• _Problem to solve_: Everything from the first line of the material to the line containing "The commit also changes 31 other files.", inclusive, must be given again exactly; no pictures, and nothing past that line.

• _Extracted entries_:
╔══
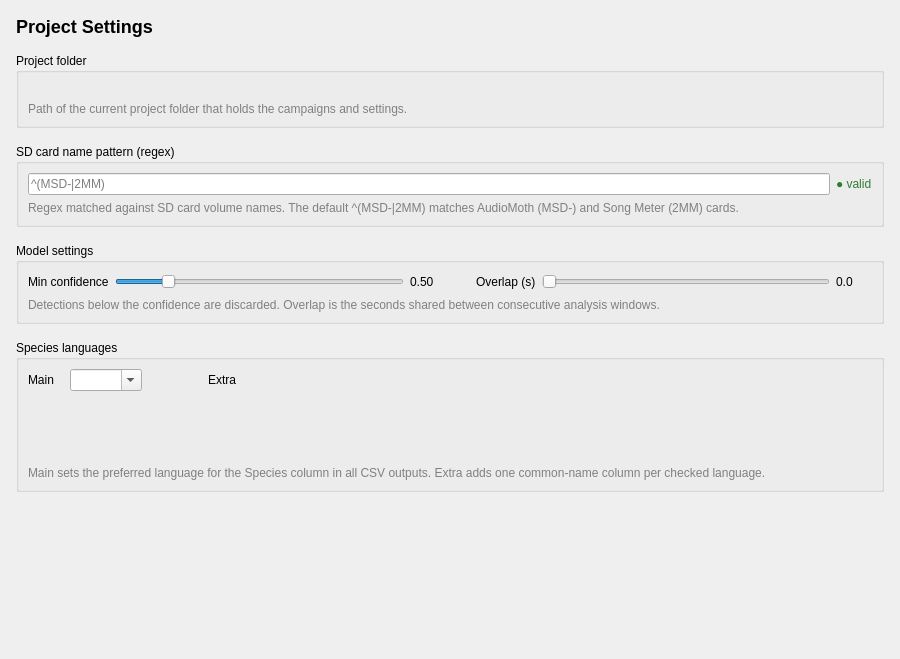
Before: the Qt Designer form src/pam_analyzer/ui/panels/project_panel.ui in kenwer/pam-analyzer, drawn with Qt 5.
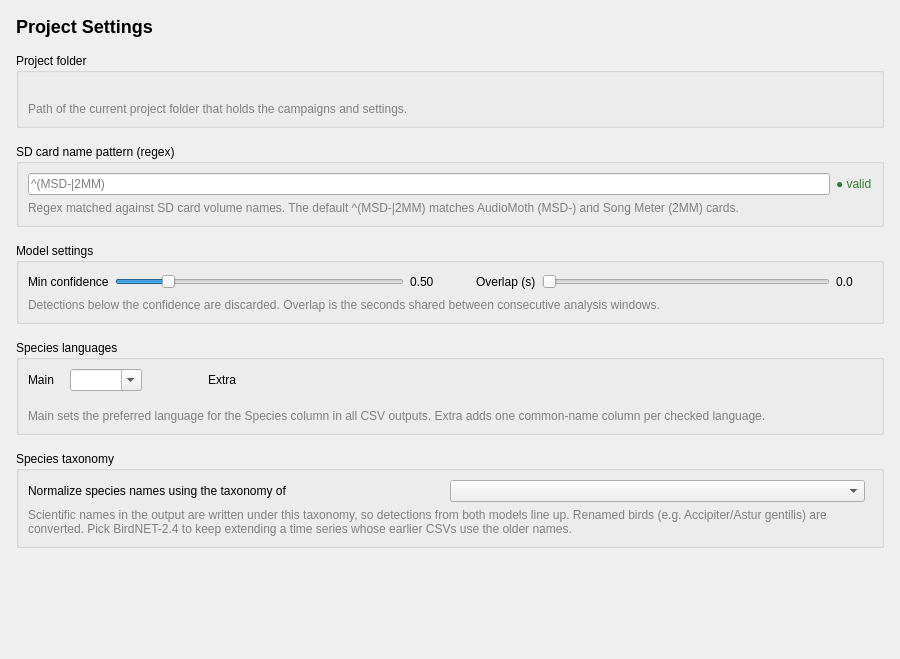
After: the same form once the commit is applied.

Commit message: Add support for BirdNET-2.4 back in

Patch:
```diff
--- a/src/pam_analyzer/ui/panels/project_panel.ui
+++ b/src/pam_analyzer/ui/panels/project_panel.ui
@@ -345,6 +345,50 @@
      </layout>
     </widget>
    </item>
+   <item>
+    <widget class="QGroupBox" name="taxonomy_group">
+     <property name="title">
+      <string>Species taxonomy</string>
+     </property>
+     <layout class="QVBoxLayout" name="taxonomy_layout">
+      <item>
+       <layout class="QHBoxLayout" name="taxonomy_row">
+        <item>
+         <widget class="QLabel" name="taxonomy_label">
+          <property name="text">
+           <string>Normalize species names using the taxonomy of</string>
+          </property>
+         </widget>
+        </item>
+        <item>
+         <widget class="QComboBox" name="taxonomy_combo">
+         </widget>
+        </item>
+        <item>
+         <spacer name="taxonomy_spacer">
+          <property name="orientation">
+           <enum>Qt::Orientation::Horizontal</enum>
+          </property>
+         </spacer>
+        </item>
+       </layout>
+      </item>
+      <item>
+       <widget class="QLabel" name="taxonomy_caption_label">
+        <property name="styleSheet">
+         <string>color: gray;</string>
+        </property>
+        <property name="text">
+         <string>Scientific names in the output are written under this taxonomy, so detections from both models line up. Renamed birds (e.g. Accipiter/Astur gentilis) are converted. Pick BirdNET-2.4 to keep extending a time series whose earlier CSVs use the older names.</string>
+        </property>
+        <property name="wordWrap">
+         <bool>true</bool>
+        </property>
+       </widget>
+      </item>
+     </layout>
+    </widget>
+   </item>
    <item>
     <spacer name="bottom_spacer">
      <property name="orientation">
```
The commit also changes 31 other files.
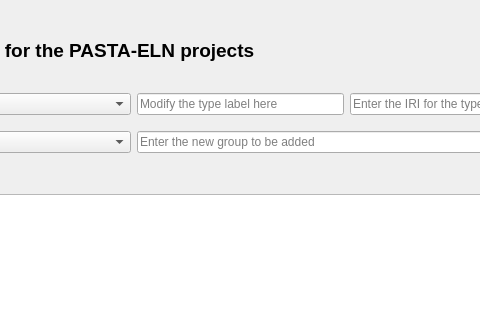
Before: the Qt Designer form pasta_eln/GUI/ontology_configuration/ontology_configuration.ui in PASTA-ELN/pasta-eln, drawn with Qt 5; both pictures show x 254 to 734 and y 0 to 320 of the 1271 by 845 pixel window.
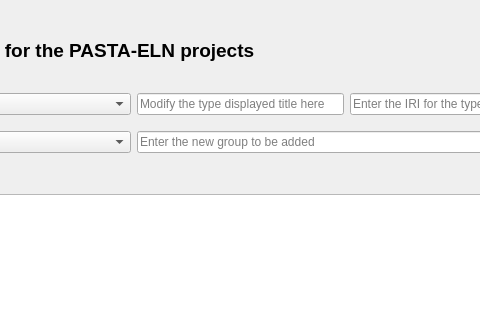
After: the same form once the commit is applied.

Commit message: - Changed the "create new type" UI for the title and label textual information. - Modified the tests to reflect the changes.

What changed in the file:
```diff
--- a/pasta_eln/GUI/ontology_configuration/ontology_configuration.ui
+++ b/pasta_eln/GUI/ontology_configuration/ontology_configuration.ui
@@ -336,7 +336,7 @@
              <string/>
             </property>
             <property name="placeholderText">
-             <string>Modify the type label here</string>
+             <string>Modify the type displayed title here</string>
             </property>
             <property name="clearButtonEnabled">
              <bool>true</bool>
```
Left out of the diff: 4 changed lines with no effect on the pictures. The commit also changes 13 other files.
╚══
• _Written response_:
Before: the Qt Designer form src/pam_analyzer/ui/panels/project_panel.ui in kenwer/pam-analyzer, drawn with Qt 5.
After: the same form once the commit is applied.

Commit message: Add support for BirdNET-2.4 back in

Patch:
```diff
--- a/src/pam_analyzer/ui/panels/project_panel.ui
+++ b/src/pam_analyzer/ui/panels/project_panel.ui
@@ -345,6 +345,50 @@
      </layout>
     </widget>
    </item>
+   <item>
+    <widget class="QGroupBox" name="taxonomy_group">
+     <property name="title">
+      <string>Species taxonomy</string>
+     </property>
+     <layout class="QVBoxLayout" name="taxonomy_layout">
+      <item>
+       <layout class="QHBoxLayout" name="taxonomy_row">
+        <item>
+         <widget class="QLabel" name="taxonomy_label">
+          <property name="text">
+           <string>Normalize species names using the taxonomy of</string>
+          </property>
+         </widget>
+        </item>
+        <item>
+         <widget class="QComboBox" name="taxonomy_combo">
+         </widget>
+        </item>
+        <item>
+         <spacer name="taxonomy_spacer">
+          <property name="orientation">
+           <enum>Qt::Orientation::Horizontal</enum>
+          </property>
+         </spacer>
+        </item>
+       </layout>
+      </item>
+      <item>
+       <widget class="QLabel" name="taxonomy_caption_label">
+        <property name="styleSheet">
+         <string>color: gray;</string>
+        </property>
+        <property name="text">
+         <string>Scientific names in the output are written under this taxonomy, so detections from both models line up. Renamed birds (e.g. Accipiter/Astur gentilis) are converted. Pick BirdNET-2.4 to keep extending a time series whose earlier CSVs use the older names.</string>
+        </property>
+        <property name="wordWrap">
+         <bool>true</bool>
+        </property>
+       </widget>
+      </item>
+     </layout>
+    </widget>
+   </item>
    <item>
     <spacer name="bottom_spacer">
      <property name="orientation">
```
The commit also changes 31 other files.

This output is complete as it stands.